At the same time elephants are more posturally versatile than most ungulates (see https://www.facebook.com/watch/?v=1309487399231553), particularly in being able to free-stand bipedally (see https://www.alamy.com/african-elephant-loxodonta-africana-standing-on-hind-legs-to-feed-on-tree-mana-pools-national-park-zimbabwe-october-image213516661.html and https://www.catersnews.com/stories/animals/standing-up-for-himself-elephant-stands-up-on-its-back-legs-to-reach-tree-top-leaves/ and https://www.sciencephoto.com/media/989928/view/african-elephant-standing-on-hind-legs-to-feed-on-tree and http://www.peoplesweather.com/news/the-elephant-that-thinks-its-a-giraffe-animal-stands-on-its-hind-legs-as-it-reaches-to-pluck-leaves-from-the-tree-908/ and https://www.natureplprints.com/2019-january-highlights/elephant-loxodonta-africana-male-standing-hind-18331096.html and http://www.storytrender.com/104922/incredible-photos-show-elephant-standing-up-for-a-bite-to-eat/ and https://www.alamy.com/desert-dwelling-african-elephant-loxodonta-fricana-bull-standing-up-to-browse-high-branches-in-the-dry-river-bed-of-the-hoanib-river-damaraland-n-image357576271.html and https://www.alamy.com/stock-photo-elephant-standing-on-hind-legs-mana-pools-national-park-zimbabwe-africa-58091600.html).

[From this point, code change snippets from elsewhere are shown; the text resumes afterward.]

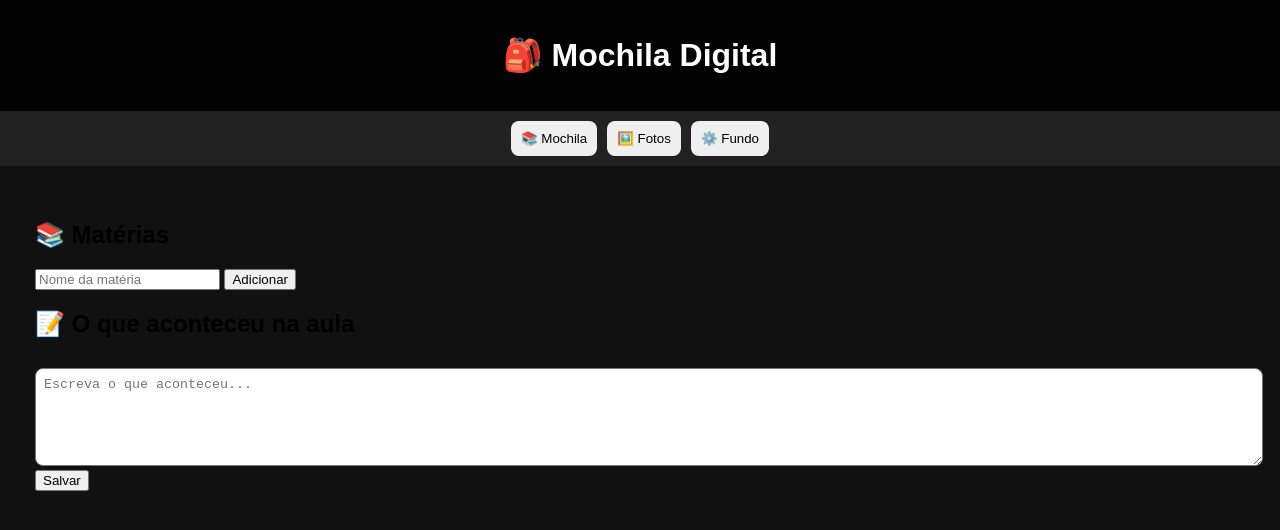
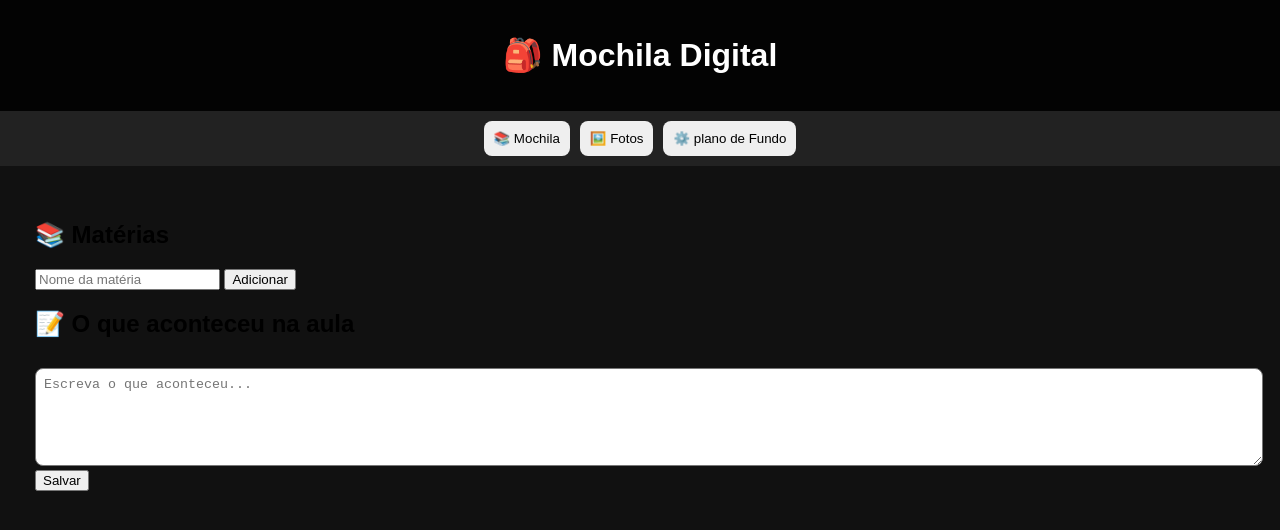
Before and after one commit to brluca470-prog/lucas-gabriel-laurindo-escolate, a plain HTML site: page index.html in a window 1280 px wide. Drawn offline with Linux system fonts and the light colour scheme.

Commit message:
Update index.html

```diff
--- a/index.html
+++ b/index.html
@@ -88,7 +88,7 @@
 <div class="menu">
   <button onclick="trocarAba('materias')">📚 Mochila</button>
   <button onclick="trocarAba('fotos')">🖼️ Fotos</button>
-  <button onclick="trocarAba('config')">⚙️ Fundo</button>
+  <button onclick="trocarAba('config')">⚙️ plano de Fundo</button>
 </div>
 
 <div class="container">
```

Elephants have a short neck, compensated for by a long, remarkably elastic proboscis (is this fake? https://www.agefotostock.com/age/en/details-photo/elephant-stretching-trunk-up-towards-tree-branch/FLI-FL5634) in which the nose and upper lip, seamlessly fused, have been jointly modified into the equivalent of a combination of hose and versatile limb.

Elephants have a voluminous, spongy cranium which functions as a buoy when the animal is immersed. They are exceptionally capable swimmers among land mammals (see https://www.stevebloom.com/index.php?page=single&id=003603-SB1 and https://www.youtube.com/watch?v=vCejxaub9Ao).

Elephants have the vulva shifted farther forward, relative to the anus, than in any other land animal (see https://elephantist.wordpress.com/2014/05/15/the-basics/ and https://www.slideshare.net/DrShehzadNiazi/facts-of-elephant-reproduction), and the penis reaches the vagina by being extremely long and flexible (see https://www.youtube.com/watch?v=IBDq-mOcRZA and https://www.shutterstock.com/nb/video/clip-10885283-close-up-elephant-penis).

Elephants have a tail which is even longer than it looks (see https://kidsanimalsfacts.com/borneo-pygmy-elephant-facts/) because it is partly buried in the buttocks (see https://www.subpng.com/png-jbbwft/ and https://www.dreamstime.com/silhouette-skeleton-elephant-vector-animal-illustration-image182072865 and https://www.alamy.com/stock-photo-elephant-skeleton-49290607.html).

Note that not just the proboscis, but also the vagina, penis and tail of elephants are extremely elongated.

There are at least three immediate reasons to question the graviportal hypothesis.

Firstly, an extinct perissodactyl (see https://en.wikipedia.org/wiki/Paraceratherium) was more massive than elephants but not correspondingly modified.

Secondly, the largest specimens of living rhinos (e.g. Ceratotherium simum) and hippopotamus (Hippopotamus amphibius) overlap elephants in body mass but lack any of the specialisations listed above. In particular, they remain able to use similar running gaits to medium-size ungulates (e.g. see https://www.shutterstock.com/nb/video/clip-9435902-white-rhino-running-past-camera and https://www.youtube.com/watch?v=yUBNs9HrsX4 and https://www.youtube.com/watch?v=Rv6BbD74gI4).

Thirdly, elephants inhabiting marine islands retained their bodily proportions despite becoming diminutive (see https://twitter.com/diffendale/status/1090003177305530369/photo/1 and https://prehistoric-fauna.com/Cretan-dwarf-mammoth and https://www.deviantart.com/artbyjrc/art/Pocket-pachyderms-Island-dwarf-proboscideans-1-870223240 and https://www.deviantart.com/sanciusart/art/Size-Chart-Sicily-and-Malta-854254198).

to be continued...

Posted on September 05, 2021 05:04 AM by milewski milewski

Comments

Posted by milewski almost 2 years ago

Add a Comment

Sign In or Sign Up to add comments